I am frequently troubleshooting problems in a Windows Command Prompt.  There are some functions which can be tested at a very basic level.  For example, if I am unable to connect to a server via Windows Explorer, I might jump into a command prompt and try to ping the server. 

ping [servername]

Read more: Enable Windows Telnet Client

Have you ever looked in Active Directory Users and Computers and wondered whether or not the list of computers is a list of every computer that has ever existed since the beginning of time?  Me neither.  ;)

The following command will return a list of computers that have been inactive for X weeks.  In the example below, I'm looking for computers that have been inactive for more than 4 weeks.
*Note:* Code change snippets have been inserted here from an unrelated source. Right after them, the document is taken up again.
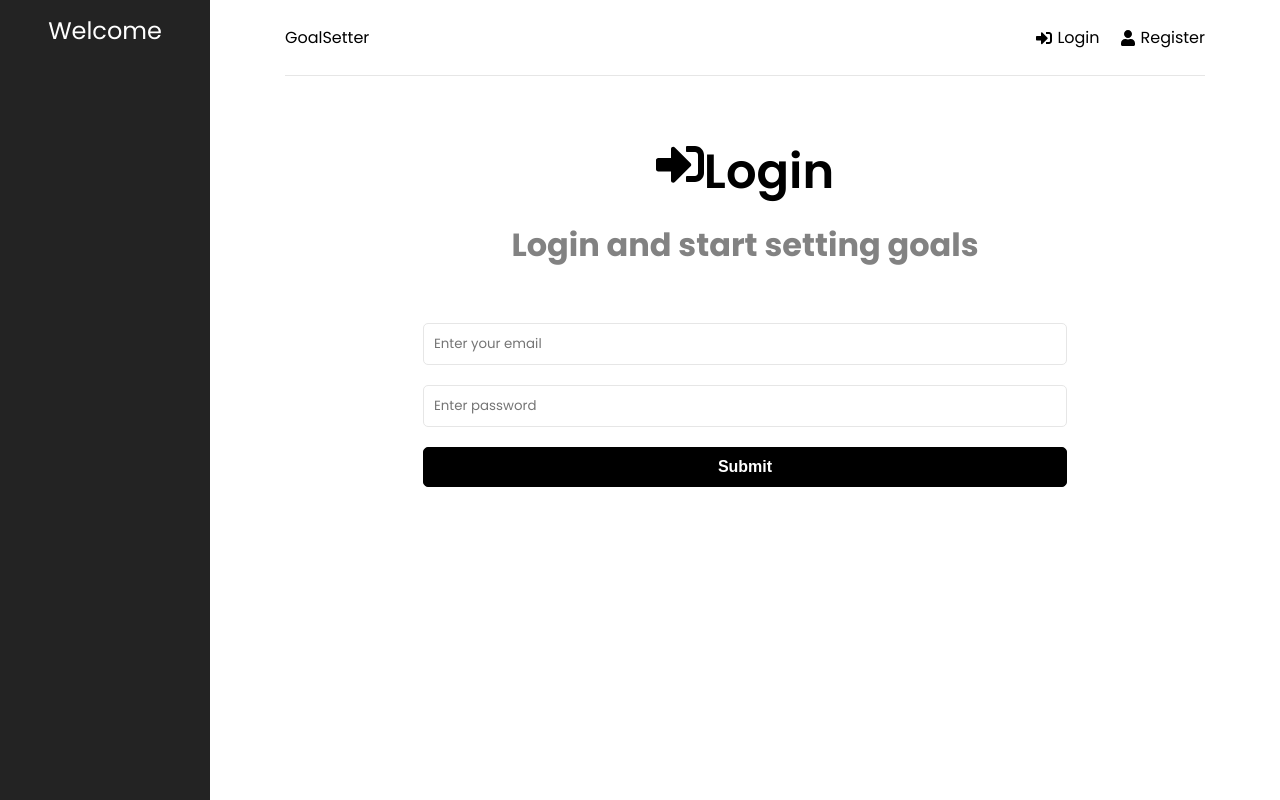
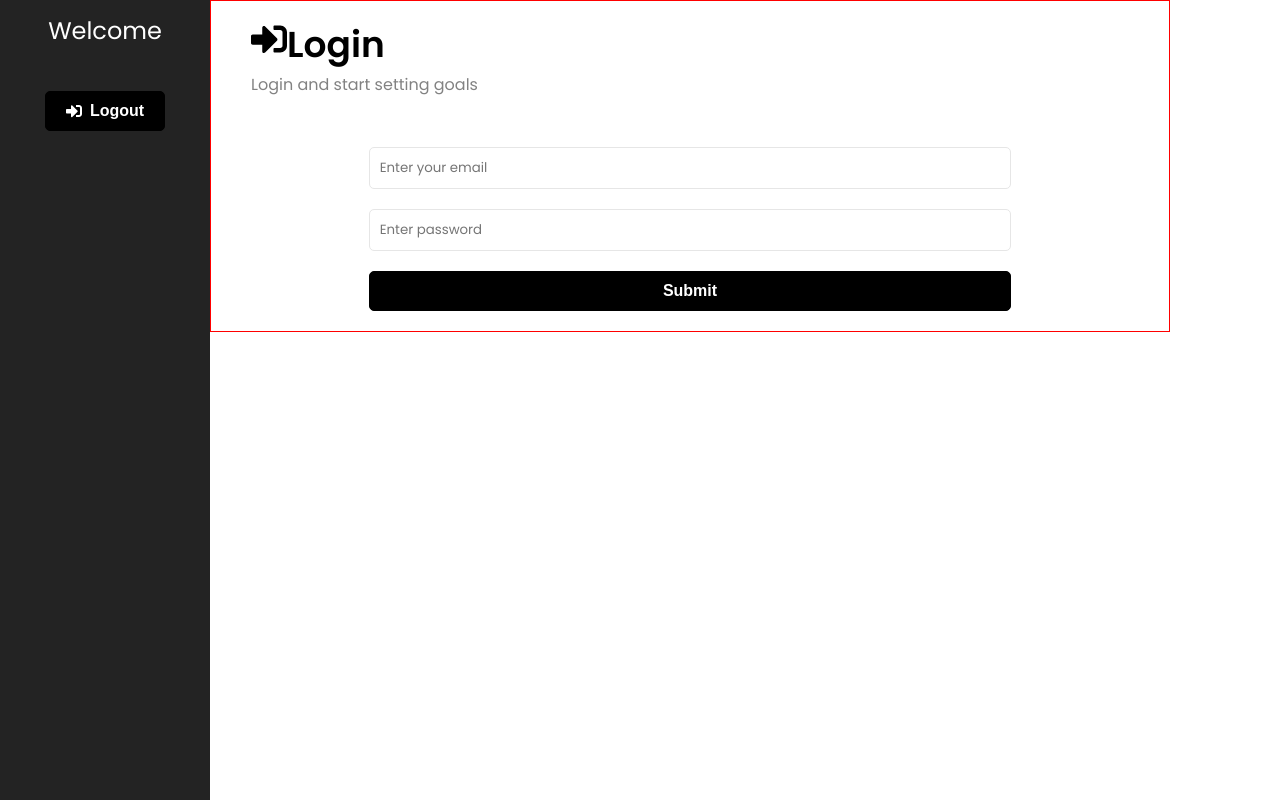
Before and after one commit to AlyKumail/Goal-Setter, a React (Create React App) app in the folder frontend/: page /login in a window 1280 px wide. Built offline with nearby package versions, Linux system fonts and the light colour scheme.

Commit message:
Dashboard updates

```diff
--- a/frontend/src/App.js
+++ b/frontend/src/App.js
@@ -8,7 +8,7 @@ import Sidebar from "./components/Sidebar";
 import { ToastContainer } from "react-toastify";
 import "react-toastify/dist/ReactToastify.css";
 
-import Header from "./components/Header";
+// import Header from "./components/Header";
 
 function App() {
   return (
@@ -17,7 +17,7 @@ function App() {
         <div className="app-wrap">
           <Sidebar></Sidebar>
           <div className="container">
-            <Header></Header>
+            {/* <Header></Header> */}
             <Routes>
               <Route path="/" element={<Dashboard></Dashboard>}></Route>
               <Route path="/login" element={<Login></Login>}></Route>
--- a/frontend/src/components/Sidebar.js
+++ b/frontend/src/components/Sidebar.js
@@ -1,8 +1,22 @@
 import React from "react";
-import { useSelector } from "react-redux";
+import { useSelector, useDispatch } from "react-redux";
+import { useNavigate } from "react-router-dom";
+
+import { FaSignInAlt, FaSignOutAlt, FaUser } from "react-icons/fa";
+
+import { logout, reset } from "../features/auth/authSlice";
 
 const Sidebar = () => {
   const { user } = useSelector((state) => state.auth);
+
+  const dispatch = useDispatch();
+  const navigate = useNavigate();
+
+  const onLogoutHandler = () => {
+    dispatch(logout());
+    dispatch(reset());
+    navigate("/");
+  };
 
   return (
     <div className="sidebar">
@@ -10,6 +24,12 @@ const Sidebar = () => {
         <li className="userName">
           {user ? `Welcome ${user.name}` : "Welcome"}
         </li>
+        <li>
+          <button className="btn logout" onClick={onLogoutHandler}>
+            <FaSignInAlt></FaSignInAlt>
+            Logout
+          </button>
+        </li>
       </ul>
     </div>
   );
--- a/frontend/src/index.css
+++ b/frontend/src/index.css
@@ -42,11 +42,11 @@ h3 {
 .container {
   width: 90%;
   max-width: 960px;
-  margin: 0 auto;
+  margin: 0 auto 0 0;
   padding: 0 20px;
-  text-align: center;
-  /* border: 1px solid red; */
-
+  /* text-align: center; */
+  border: 1px solid red;
+  padding-top: 1rem;
 }
 .sidebar{
   height: 100vh;
@@ -59,6 +59,12 @@ h3 {
   left: 0;
   padding: 1rem 0;
 }
+.sidebar ul{
+  display: flex;
+  flex-direction: column;
+  align-items: center;
+  gap: 1rem;
+}
 .sidebar li{
   text-align: center;
 }
@@ -66,6 +72,9 @@ h3 {
   font-size: 1.5rem;
   line-height: 30px;
   font-weight: 500;
+}
+.logout{
+  margin-top: 1.8rem;
 }
 .header {
   display: flex;
@@ -100,14 +109,19 @@ h3 {
 }
 
 .heading {
-  font-size: 2rem;
-  font-weight: 700;
+  font-size: 1.5rem;
+  font-weight: 500;
   margin-bottom: 50px;
   padding: 0 20px;
 }
-
+.heading h1{
+  margin-bottom: 0rem;
+}
 .heading p {
   color: #828282;
+  font-size: 1rem;
+  width: 70%;
+  line-height: 25px;
 }
 
 .goals {
--- a/frontend/src/pages/Dashboard.js
+++ b/frontend/src/pages/Dashboard.js
@@ -43,7 +43,10 @@ function Dashboard() {
     <>
       <section className="heading">
         <h1>Welcome {user && user.name}</h1>
-        <p>Goals Dashboard</p>
+        <p>
+          Porem ipsum dolor sit amet, consectetur adipiscing elit. Nunc
+          vulputate libero et velit interdum.
+        </p>
       </section>
       <GoalForm />
       <section className="content">
```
Read more: Active Directory -- Identifying Old Computers

The screen turns black, a popup appears and in the center of the screen you see: 

"You may be a victim of software counterfeiting."

Down in the bottom right hand corner, you see:

"This copy of Windows is not genuine."

Read more: This Copy of Windows is Not Genuine

Lots of applications for this simple command.  Yesterday, I was troubleshooting a SQL connection issue and even though I had enabled TCP/IP in protocols, I was still unable to make a connection.  As a sanity check, I ran a shortened version of the command below which showed me that 1433 was not open and ultimately brought me to the source of the problem. 

Launch a Command Prompt as the administrator (right click, CMD, select Run As Administrator).

Enter the following command:

Read more: List Ports in Use

In a previous post, I explained how to disable the Windows 7 firewall and leave it to Microsoft to change how an operation is performed.

Like the previous post, there are times when I don't want the firewall in the way of troubleshooting a problem.  The following is how to disable it.

From a Command Prompt run as the administrator, enter the following:

Read more: Disable Windows Server 2012 Firewall

Life was simple with Exchange 2003 but as life goes on, newer versions of Exchange have appeared and what was once simple has become a bit more complicated.

One of the first gotchas you notice with Exchange 2007, 2010 and 2013 is the increased security and the challenges of connecting to Exchange remotely.  One tool that I find to be invaluable is the Microsoft Remote Connectivity Analyzer which can identify various issues with your configuration.

Read more: Microsoft Remote Connectivity Analyzer